_Activity_. Copy each line of the listing below where the word "this" turns up.

_Records shown_.
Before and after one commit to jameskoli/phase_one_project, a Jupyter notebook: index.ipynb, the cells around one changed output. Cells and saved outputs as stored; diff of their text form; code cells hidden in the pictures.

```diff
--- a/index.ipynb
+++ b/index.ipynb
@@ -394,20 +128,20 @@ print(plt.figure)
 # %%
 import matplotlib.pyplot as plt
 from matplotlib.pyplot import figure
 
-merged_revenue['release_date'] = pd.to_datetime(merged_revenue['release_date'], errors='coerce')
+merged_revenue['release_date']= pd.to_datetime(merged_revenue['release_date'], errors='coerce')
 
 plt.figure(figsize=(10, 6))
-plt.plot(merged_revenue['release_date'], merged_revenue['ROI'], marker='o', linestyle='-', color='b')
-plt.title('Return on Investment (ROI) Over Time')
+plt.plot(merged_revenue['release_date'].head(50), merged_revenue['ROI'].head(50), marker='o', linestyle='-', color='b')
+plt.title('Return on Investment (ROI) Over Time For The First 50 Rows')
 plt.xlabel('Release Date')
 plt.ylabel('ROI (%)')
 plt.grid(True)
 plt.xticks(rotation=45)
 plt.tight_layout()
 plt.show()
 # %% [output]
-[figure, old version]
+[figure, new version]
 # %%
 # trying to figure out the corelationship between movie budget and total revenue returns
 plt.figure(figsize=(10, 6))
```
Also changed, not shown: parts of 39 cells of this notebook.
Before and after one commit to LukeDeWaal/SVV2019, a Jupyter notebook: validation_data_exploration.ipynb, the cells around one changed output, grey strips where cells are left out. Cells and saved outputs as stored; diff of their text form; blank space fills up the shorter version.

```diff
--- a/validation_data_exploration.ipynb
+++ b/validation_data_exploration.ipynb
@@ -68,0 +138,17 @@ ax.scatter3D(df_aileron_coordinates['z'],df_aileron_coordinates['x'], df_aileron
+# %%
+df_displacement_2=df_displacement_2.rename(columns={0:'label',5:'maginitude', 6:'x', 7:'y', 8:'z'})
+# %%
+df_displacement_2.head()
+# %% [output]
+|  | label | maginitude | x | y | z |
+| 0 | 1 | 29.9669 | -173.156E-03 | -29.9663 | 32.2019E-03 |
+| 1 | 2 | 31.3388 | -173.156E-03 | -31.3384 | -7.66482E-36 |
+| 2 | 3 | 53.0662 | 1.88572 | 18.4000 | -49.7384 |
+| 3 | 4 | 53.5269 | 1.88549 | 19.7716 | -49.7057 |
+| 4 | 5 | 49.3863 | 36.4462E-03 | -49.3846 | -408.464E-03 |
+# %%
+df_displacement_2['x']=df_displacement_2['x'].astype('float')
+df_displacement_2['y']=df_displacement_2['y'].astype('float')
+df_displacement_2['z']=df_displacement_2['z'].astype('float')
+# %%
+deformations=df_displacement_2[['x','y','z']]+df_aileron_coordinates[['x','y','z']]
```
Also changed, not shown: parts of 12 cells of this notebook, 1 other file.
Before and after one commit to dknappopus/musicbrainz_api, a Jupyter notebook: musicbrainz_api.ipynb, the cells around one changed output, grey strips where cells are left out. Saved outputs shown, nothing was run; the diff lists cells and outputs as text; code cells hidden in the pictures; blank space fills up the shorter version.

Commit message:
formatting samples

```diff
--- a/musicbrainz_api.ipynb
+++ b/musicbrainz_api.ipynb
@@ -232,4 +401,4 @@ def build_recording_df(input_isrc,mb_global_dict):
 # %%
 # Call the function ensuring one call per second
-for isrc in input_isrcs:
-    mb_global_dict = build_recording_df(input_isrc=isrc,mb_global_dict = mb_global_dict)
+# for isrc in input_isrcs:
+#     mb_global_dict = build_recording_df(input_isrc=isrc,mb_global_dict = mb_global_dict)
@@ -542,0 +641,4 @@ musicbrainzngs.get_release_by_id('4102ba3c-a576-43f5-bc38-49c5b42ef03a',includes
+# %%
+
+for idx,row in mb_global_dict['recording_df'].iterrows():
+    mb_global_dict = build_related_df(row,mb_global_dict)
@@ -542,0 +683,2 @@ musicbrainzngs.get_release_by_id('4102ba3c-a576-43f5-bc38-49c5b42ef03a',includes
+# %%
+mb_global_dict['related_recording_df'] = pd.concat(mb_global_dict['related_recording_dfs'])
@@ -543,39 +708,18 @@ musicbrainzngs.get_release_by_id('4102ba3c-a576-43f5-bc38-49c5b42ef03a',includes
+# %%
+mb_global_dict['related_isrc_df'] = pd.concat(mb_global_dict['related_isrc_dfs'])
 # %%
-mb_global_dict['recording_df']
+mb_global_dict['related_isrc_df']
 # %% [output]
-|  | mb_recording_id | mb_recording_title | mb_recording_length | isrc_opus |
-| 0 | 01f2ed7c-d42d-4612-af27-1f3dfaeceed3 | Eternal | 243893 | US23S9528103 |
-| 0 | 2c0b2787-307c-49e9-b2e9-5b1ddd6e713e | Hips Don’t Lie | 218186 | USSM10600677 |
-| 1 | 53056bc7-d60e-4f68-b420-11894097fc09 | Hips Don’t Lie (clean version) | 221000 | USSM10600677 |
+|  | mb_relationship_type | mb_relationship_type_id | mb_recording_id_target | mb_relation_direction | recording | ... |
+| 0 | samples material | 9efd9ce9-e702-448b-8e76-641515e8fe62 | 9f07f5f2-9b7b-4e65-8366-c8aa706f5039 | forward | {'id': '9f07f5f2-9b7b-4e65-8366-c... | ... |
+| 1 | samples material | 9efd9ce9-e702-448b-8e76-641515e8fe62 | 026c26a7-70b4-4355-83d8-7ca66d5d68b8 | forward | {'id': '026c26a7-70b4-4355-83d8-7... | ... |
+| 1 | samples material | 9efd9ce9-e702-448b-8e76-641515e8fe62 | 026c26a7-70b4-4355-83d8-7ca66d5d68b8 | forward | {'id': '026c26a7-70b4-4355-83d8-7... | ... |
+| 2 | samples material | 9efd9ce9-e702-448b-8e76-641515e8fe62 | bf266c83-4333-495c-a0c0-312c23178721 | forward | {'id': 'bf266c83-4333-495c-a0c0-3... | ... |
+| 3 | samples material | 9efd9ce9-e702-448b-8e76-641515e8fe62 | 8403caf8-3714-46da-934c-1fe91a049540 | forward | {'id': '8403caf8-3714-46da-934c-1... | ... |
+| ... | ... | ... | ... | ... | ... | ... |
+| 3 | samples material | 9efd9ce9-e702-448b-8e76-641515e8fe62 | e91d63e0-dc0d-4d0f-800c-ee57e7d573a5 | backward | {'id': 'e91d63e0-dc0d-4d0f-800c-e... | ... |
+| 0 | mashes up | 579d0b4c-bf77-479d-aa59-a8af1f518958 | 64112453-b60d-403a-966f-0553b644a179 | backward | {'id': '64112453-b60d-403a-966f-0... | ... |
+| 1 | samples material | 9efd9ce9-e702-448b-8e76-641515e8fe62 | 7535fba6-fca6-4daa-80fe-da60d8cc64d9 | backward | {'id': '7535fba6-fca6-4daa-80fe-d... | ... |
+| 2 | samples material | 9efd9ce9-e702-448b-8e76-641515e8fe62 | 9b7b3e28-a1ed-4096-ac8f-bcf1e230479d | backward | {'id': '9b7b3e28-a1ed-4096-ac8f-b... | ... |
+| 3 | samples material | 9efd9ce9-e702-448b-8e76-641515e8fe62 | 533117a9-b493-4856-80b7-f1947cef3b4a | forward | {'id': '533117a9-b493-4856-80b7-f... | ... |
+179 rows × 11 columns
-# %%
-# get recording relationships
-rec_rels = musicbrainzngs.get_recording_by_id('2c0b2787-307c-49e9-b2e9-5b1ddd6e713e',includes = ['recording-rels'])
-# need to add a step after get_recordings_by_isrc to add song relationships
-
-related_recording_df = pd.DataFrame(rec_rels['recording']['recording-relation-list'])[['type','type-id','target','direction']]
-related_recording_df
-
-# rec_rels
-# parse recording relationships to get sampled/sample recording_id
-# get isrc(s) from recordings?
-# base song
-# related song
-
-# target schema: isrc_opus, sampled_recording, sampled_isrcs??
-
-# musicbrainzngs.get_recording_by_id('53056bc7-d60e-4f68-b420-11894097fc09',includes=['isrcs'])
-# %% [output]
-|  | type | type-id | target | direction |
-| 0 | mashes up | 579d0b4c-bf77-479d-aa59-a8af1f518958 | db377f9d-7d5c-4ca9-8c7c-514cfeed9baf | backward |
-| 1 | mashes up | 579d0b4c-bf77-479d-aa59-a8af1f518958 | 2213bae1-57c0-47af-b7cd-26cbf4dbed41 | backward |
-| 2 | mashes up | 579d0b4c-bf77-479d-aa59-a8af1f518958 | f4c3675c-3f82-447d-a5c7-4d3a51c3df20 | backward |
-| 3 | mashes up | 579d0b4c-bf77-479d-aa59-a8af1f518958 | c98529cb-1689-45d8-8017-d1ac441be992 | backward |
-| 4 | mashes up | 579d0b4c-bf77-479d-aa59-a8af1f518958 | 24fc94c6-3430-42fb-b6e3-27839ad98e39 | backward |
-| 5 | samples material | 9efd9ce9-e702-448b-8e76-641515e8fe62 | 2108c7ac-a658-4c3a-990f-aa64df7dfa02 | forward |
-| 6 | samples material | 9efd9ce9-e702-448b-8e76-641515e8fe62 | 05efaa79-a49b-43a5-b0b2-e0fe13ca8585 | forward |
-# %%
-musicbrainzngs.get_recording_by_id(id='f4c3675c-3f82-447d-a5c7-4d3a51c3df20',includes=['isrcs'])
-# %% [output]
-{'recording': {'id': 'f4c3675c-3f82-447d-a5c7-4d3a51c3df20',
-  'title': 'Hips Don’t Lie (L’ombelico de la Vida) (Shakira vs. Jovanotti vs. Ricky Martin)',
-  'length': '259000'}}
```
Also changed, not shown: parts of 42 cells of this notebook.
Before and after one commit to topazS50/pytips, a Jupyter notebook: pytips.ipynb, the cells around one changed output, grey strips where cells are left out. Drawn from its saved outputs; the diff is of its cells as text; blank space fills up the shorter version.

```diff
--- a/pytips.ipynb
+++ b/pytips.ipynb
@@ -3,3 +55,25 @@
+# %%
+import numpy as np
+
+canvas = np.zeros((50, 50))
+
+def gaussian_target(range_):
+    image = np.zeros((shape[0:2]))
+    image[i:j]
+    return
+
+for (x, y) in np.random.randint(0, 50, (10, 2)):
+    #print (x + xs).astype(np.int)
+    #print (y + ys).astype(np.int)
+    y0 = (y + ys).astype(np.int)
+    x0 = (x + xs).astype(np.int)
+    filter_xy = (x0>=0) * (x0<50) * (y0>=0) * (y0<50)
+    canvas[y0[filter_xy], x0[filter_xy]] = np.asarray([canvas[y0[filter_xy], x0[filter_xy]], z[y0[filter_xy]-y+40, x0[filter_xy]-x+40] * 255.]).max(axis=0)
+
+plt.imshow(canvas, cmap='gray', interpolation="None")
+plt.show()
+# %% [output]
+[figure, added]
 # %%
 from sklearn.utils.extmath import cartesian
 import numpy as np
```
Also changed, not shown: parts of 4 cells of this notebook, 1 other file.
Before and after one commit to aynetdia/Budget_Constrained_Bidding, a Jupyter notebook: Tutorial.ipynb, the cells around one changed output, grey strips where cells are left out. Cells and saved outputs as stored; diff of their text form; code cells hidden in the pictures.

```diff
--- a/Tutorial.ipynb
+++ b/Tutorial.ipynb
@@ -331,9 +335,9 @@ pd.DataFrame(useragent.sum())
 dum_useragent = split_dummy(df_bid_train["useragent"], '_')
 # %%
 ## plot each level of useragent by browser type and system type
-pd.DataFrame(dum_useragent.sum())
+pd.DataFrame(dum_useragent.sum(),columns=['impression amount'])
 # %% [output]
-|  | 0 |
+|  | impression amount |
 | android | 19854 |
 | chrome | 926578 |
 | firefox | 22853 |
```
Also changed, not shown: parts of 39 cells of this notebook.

_Worked solution_.
Also changed, not shown: parts of 39 cells of this notebook.
Also changed, not shown: parts of 12 cells of this notebook, 1 other file.
Also changed, not shown: parts of 42 cells of this notebook.
Also changed, not shown: parts of 4 cells of this notebook, 1 other file.
Also changed, not shown: parts of 39 cells of this notebook.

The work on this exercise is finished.